→ Code change snippets:

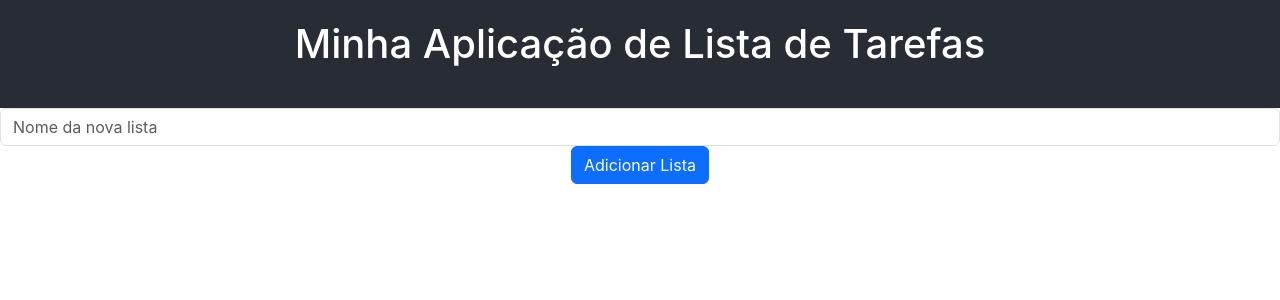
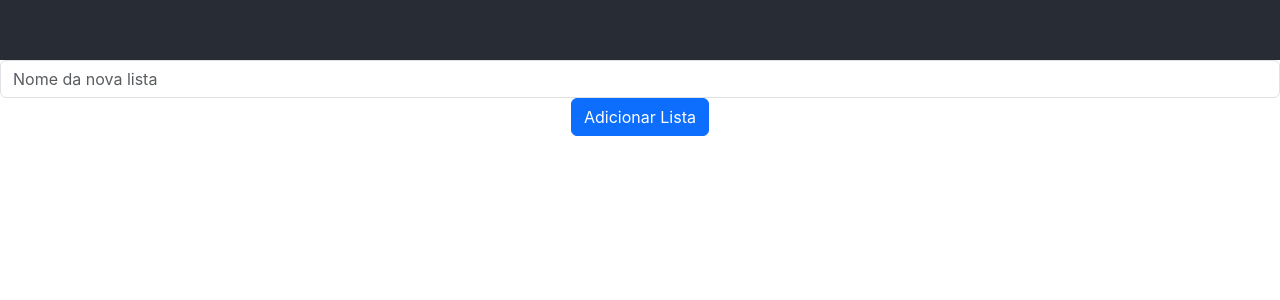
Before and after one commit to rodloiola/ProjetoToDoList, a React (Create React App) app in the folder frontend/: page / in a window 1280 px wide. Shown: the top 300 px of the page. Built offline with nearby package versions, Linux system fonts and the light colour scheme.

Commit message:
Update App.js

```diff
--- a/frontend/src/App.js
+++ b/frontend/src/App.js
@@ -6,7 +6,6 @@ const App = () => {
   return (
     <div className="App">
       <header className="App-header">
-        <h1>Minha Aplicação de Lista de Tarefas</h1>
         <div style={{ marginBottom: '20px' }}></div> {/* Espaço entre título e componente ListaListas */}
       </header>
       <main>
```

→ Exercise aim: Which lines in the data above contain "frontend"? Show each one.

→ Solution below:
Before and after one commit to rodloiola/ProjetoToDoList, a React (Create React App) app in the folder frontend/: page / in a window 1280 px wide. Shown: the top 300 px of the page. Built offline with nearby package versions, Linux system fonts and the light colour scheme.
--- a/frontend/src/App.js
+++ b/frontend/src/App.js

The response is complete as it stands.